I was nervous yesterday because I was going to have scientists in my kitchen.
OK, these scientists were friends visiting from out of town, but having company of any type prompts me to notice how dirty my house is. Since scientists were coming, I wondered where I fit on the bell curve of housecleaning. While I’m not at the “ready for hazmat” end, I’m not getting any commendations for cleanliness either. But then, I don’t actually recall ever getting any firm guidelines on how often — or how well — a house should be cleaned.
I suspect my mother never thought to give me instructions because she operates like a sort of perpetual motion machine. Rather than waste a movement, she cleans while she does everything else. In this way, she keeps her house in a constant state of cleanliness and never gains a pound. The downside is that cats do not even try to sit in her lap.
My other cleaning mentor was my former mother-in-law. She told me, “If I can’t see the dirt, I am under no obligation to remove it.” For a long time, I thought this was very sensible advice until I realized she was a short woman with failing eyesight.
I imagined that people who were paid to make objective observations might be less inclined to overlook dirt. One of our guests, Wolfgang, was not only a scientist, but German. I know I shouldn’t generalize (and I’m sure there are a lot of messy Germans) but I’ll admit imagining an Italian in my kitchen sounded less stressful. So, while I baked a peach pie, I decided to look at my kitchen through the eyes of a scientist.
Spoiler alert: I do not recommend this.
The first thing I did from my new science-based perspective was get down on my knees and look at my stove. This was a ghastly revelation.
That stove was dirty in places I didn’t know there were places. I hadn’t even finished the stove when I noticed the toaster oven was full of crumbs. I didn’t really expect my scientist friends to go nosing around in the crumb tray, but how was I to know? We’d be chatting in the kitchen and one of them (Wolfgang probably) might become inquisitive and pull out the crumb tray — as a safety precaution perhaps.
I cleaned out the crumbs and scrubbed that sucker down for good measure. Then I remembered the microwave.
I’m not even sure I trust a person who has a clean microwave.
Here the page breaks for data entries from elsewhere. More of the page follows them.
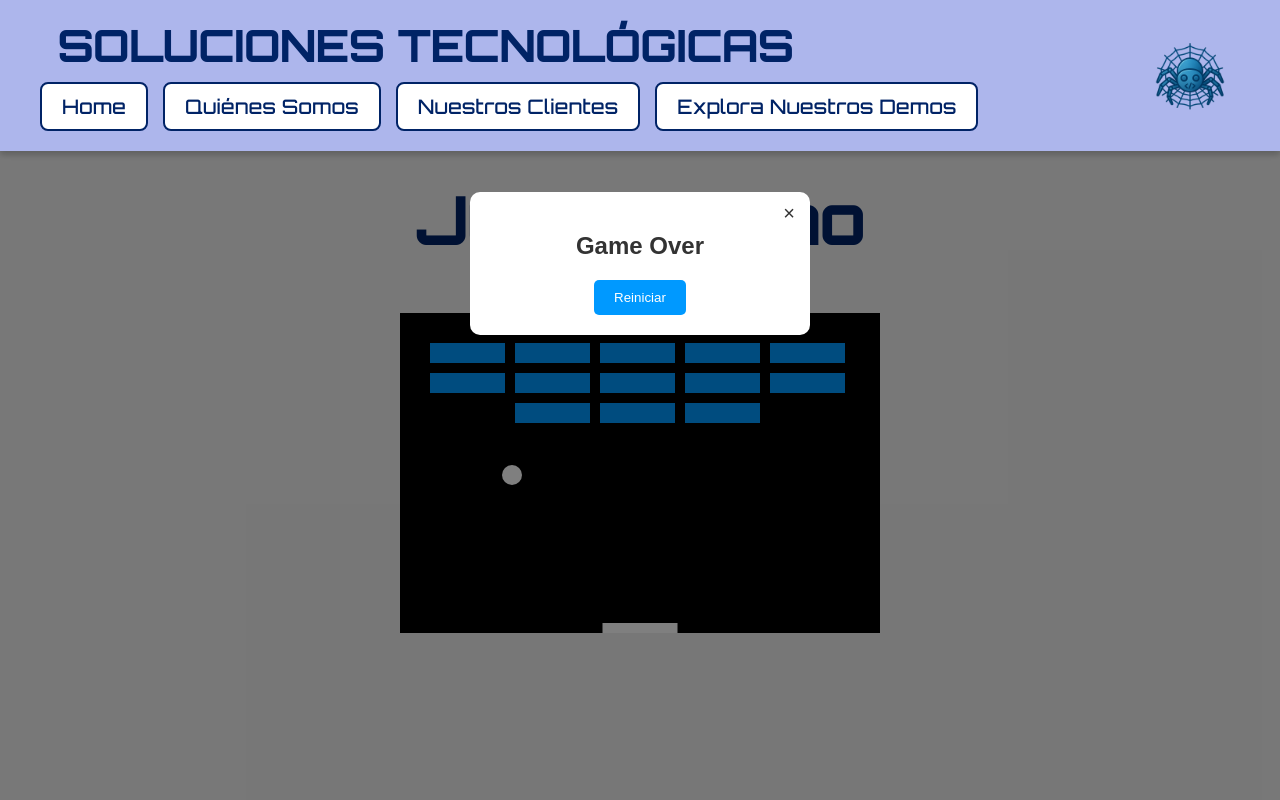
After one commit to WMARBAR/soluciones_tecnologicas, a Flask app: page /rompe-ladrillos in a window 1280 px wide. The commit adds this page. Run offline with Flask 3, Linux system fonts and the light colour scheme.

Commit message:
Nuevos demos paginas funcionales y juegos

```diff
--- a/app.py
+++ b/app.py
@@ -21,6 +21,11 @@ def demos():
     return render_template('demos.html')
 
 
+@app.route('/rompe-ladrillos')
+def rompe_ladrillos():
+    return render_template('rompeladrillos.html')
+
+
 @app.route('/descargar-demo')
 def descargar_demo():
     # Cambia la ruta al archivo correcto que pusiste en tu carpeta static
--- /dev/null
+++ b/static/rompeladrillos.js
@@ -0,0 +1,168 @@
+const canvas = document.getElementById("gameCanvas");
+const ctx = canvas.getContext("2d");
+
+let x = canvas.width / 2;
+let y = canvas.height - 30;
+let dx = 2;
+let dy = -2;
+let ballRadius = 10;
+
+let paddleHeight = 10;
+let paddleWidth = 75;
+let paddleX = (canvas.width - paddleWidth) / 2;
+
+let rightPressed = false;
+let leftPressed = false;
+
+let brickRowCount = 3;
+let brickColumnCount = 5;
+let brickWidth = 75;
+let brickHeight = 20;
+let brickPadding = 10;
+let brickOffsetTop = 30;
+let brickOffsetLeft = 30;
+let animationId;
+let bricks = [];
+for (let c = 0; c < brickColumnCount; c++) {
+    bricks[c] = [];
+    for (let r = 0; r < brickRowCount; r++) {
+        bricks[c][r] = { x: 0, y: 0, status: 1 };
+    }
+}
+
+document.addEventListener("keydown", keyDownHandler);
+document.addEventListener("keyup", keyUpHandler);
+
+function keyDownHandler(e) {
+    if (e.key === "Right" || e.key === "ArrowRight") {
+        rightPressed = true;
+    }
+    else if (e.key === "Left" || e.key === "ArrowLeft") {
+        leftPressed = true;
+    }
+}
+
+function keyUpHandler(e) {
+    if (e.key === "Right" || e.key === "ArrowRight") {
+        rightPressed = false;
+    }
+    else if (e.key === "Left" || e.key === "ArrowLeft") {
+        leftPressed = false;
+    }
+}
+
+function collisionDetection() {
+    for (let c = 0; c < brickColumnCount; c++) {
+        for (let r = 0; r < brickRowCount; r++) {
+            let b = bricks[c][r];
+            if (b.status === 1) {
+                if (
+                    x > b.x && x < b.x + brickWidth &&
+                    y > b.y && y < b.y + brickHeight
+                ) {
+                    dy = -dy;
+                    b.status = 0;
+                }
+            }
+        }
+    }
+}
+
+function drawBall() {
+    ctx.beginPath();
+    ctx.arc(x, y, ballRadius, 0, Math.PI * 2);
+    ctx.fillStyle = "#fff";
+    ctx.fill();
+    ctx.closePath();
+}
+
+function drawPaddle() {
+    ctx.beginPath();
+    ctx.rect(paddleX, canvas.height - paddleHeight, paddleWidth, paddleHeight);
+    ctx.fillStyle = "#fff";
+    ctx.fill();
+    ctx.closePath();
+}
+
+function drawBricks() {
+    for (let c = 0; c < brickColumnCount; c++) {
+        for (let r = 0; r < brickRowCount; r++) {
+            if (bricks[c][r].status === 1) {
+                let brickX = (c * (brickWidth + brickPadding)) + brickOffsetLeft;
+                let brickY = (r * (brickHeight + brickPadding)) + brickOffsetTop;
+                bricks[c][r].x = brickX;
+                bricks[c][r].y = brickY;
+                ctx.beginPath();
+                ctx.rect(brickX, brickY, brickWidth, brickHeight);
+                ctx.fillStyle = "#09f";
+                ctx.fill();
+                ctx.closePath();
+            }
+        }
+    }
+}
+
+function draw() {
+    ctx.clearRect(0, 0, canvas.width, canvas.height);
+    drawBricks();
+    drawBall();
+    drawPaddle();
+    collisionDetection();
+
+    if (x + dx > canvas.width - ballRadius || x + dx < ballRadius) {
+        dx = -dx;
+    }
+    if (y + dy < ballRadius) {
+        dy = -dy;
+    } else if (y + dy > canvas.height - ballRadius) {
+        if (x > paddleX && x < paddleX + paddleWidth) {
+            dy = -dy;
+        } else {
+        document.getElementById("gameOverModal").style.display = "block";
+        cancelAnimationFrame(animationId);
+        }
+    }
+
+    if (rightPressed && paddleX < canvas.width - paddleWidth) {
+        paddleX += 7;
+    } else if (leftPressed && paddleX > 0) {
+        paddleX -= 7;
+    }
+
+    x += dx;
+    y += dy;
+    animationId = requestAnimationFrame(draw);
+}
+
+draw();
+document.getElementById("restartGame").addEventListener("click", function () {
+    // Reiniciar posiciones y velocidades
+    x = canvas.width / 2;
+    y = canvas.height - 30;
+    dx = 2;
+    dy = -2;
+    paddleX = (canvas.width - paddleWidth) / 2;
+    rightPressed = false;
+    leftPressed = false;
+
+    // Reiniciar ladrillos
+    bricks = [];
+    for (let c = 0; c < brickColumnCount; c++) {
+        bricks[c] = [];
+        for (let r = 0; r < brickRowCount; r++) {
+            bricks[c][r] = { x: 0, y: 0, status: 1 };
+        }
+    }
+
+    // Ocultar modal
+    document.getElementById("gameOverModal").style.display = "none";
+
+    // Reiniciar animación
+    cancelAnimationFrame(animationId); // solo por seguridad
+    animationId = requestAnimationFrame(draw);
+});
+
+
+document.getElementById("closeModal").addEventListener("click", function() {
+    document.getElementById("gameOverModal").style.display = "none";
+});
--- /dev/null
+++ b/templates/rompeladrillos.html
@@ -0,0 +1,100 @@
+<!DOCTYPE html>
+<html lang="es">
+<head>
+    <meta charset="UTF-8">
+    <title>Rompe Ladrillos - Juego Demo</title>
+    <link rel="icon" type="image/x-icon" href="{{ url_for('static', filename='icoST.ico') }}">
+    <link rel="stylesheet" href="{{ url_for('static', filename='styles.css') }}" media="screen and (min-width: 768px)">
+    <link rel="stylesheet" href="{{ url_for('static', filename='styles-media.css') }}" media="screen and (max-width: 767px)">
+    <style>
+        body {
+            text-align: center;
+            background-color: #f0f0f0;
+        }
+        canvas {
+            background: #000;
+            display: block;
+            margin: 2rem auto;
+        }
+        .modal {
+            display: none;
+            position: fixed;
+            z-index: 999;
+            left: 0;
+            top: 0;
+            width: 100%;
+            height: 100%;
+            background-color: rgba(0, 0, 0, 0.5);
+        }
+        .modal-content {
+            background-color: #fff;
+            margin: 15% auto;
+            padding: 20px;
+            border-radius: 10px;
+            width: 300px;
+            text-align: center;
+            position: relative;
+            font-family: sans-serif;
+        }
+        .modal-content h2 {
+            margin-bottom: 20px;
+        }
+        .close-button {
+            position: absolute;
+            top: 10px;
+            right: 15px;
+            font-size: 20px;
+            cursor: pointer;
+        }
+        #restartGame {
+            padding: 10px 20px;
+            background-color: #09f;
+            color: #fff;
+            border: none;
+            border-radius: 5px;
+            cursor: pointer;
+        }
+        #restartGame:hover {
+            background-color: #0077cc;
+        }
+    </style>
+</head>
+
+<body>
+    <!-- Encabezado igual que las otras páginas -->
+    <header class="banner">
+        <div class="banner-content">
+            <div class="scroll-wrapper">
+                <h1 class="banner-title scroll-text">SOLUCIONES TECNOLÓGICAS</h1>
+            </div>
+            <nav class="banner-menu">
+                <button class="menu-button" onclick="location.href='/'">Home</button>
+                <button class="menu-button" onclick="location.href='/quienesSomos'">Quiénes Somos</button>
+                <button class="menu-button" onclick="location.href='/resenas'">Nuestros Clientes</button>
+                <button class="menu-button" onclick="location.href='/demos'">Explora Nuestros Demos</button>
+            </nav>
+        </div>
+        <img src="{{ url_for('static', filename='logoST.png') }}" alt="Logo" class="banner-image">
+    </header>
+
+    <!-- Título de la página -->
+    <div class="menu-container">
+        <h1 class="menu-title">Juego Demo</h1>
+    </div>
+
+    <!-- Canvas del juego -->
+    <canvas id="gameCanvas" width="480" height="320"></canvas>
+
+    <!-- Modal -->
+    <div id="gameOverModal" class="modal">
+        <div class="modal-content">
+            <span class="close-button" id="closeModal">&times;</span>
+            <h2>Game Over</h2>
+            <button id="restartGame">Reiniciar</button>
+        </div>
+    </div>
+
+    <!-- Script del juego -->
+    <script src="{{ url_for('static', filename='rompeladrillos.js') }}"></script>
+</body>
+</html>
```
Also changed, not shown: templates/demos.html (+33 -4 lines).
I heat my coffee in the microwave and (since I am not technically awake before my first cup) I cannot be held responsible for spilled coffee. As it turned out, there was a lot — far more than my new, scientific criteria would allow.
After that, there was no stopping me. I cleaned under the canisters, scrubbed down the refrigerator, and attacked that troublesome spot behind the kitchen sink (how does that get so dirty?!) Finally, I was finished. The pie was baked. I was satisfied my kitchen could withstand scientific scrutiny. I saw a message on my phone.
“Hi Carrie, tried to reach you this morning,” (probably while I was cleaning out the crumb tray!) “Winter storms are coming and we’re going to drive back ASAP. Sorry we have to cancel dinner this evening.”
I was disappointed, of course, but we’re having my sister-in-law and her husband over tonight to eat the pie. My brother-on-law is also a scientist, but he never sets foot in the kitchen — his or anyone else’s — so I’m feeling pretty safe.
Till next time,
Carrie Classon’s memoir, “Blue Yarn,” will be released in April. Learn more at CarrieClasson.com.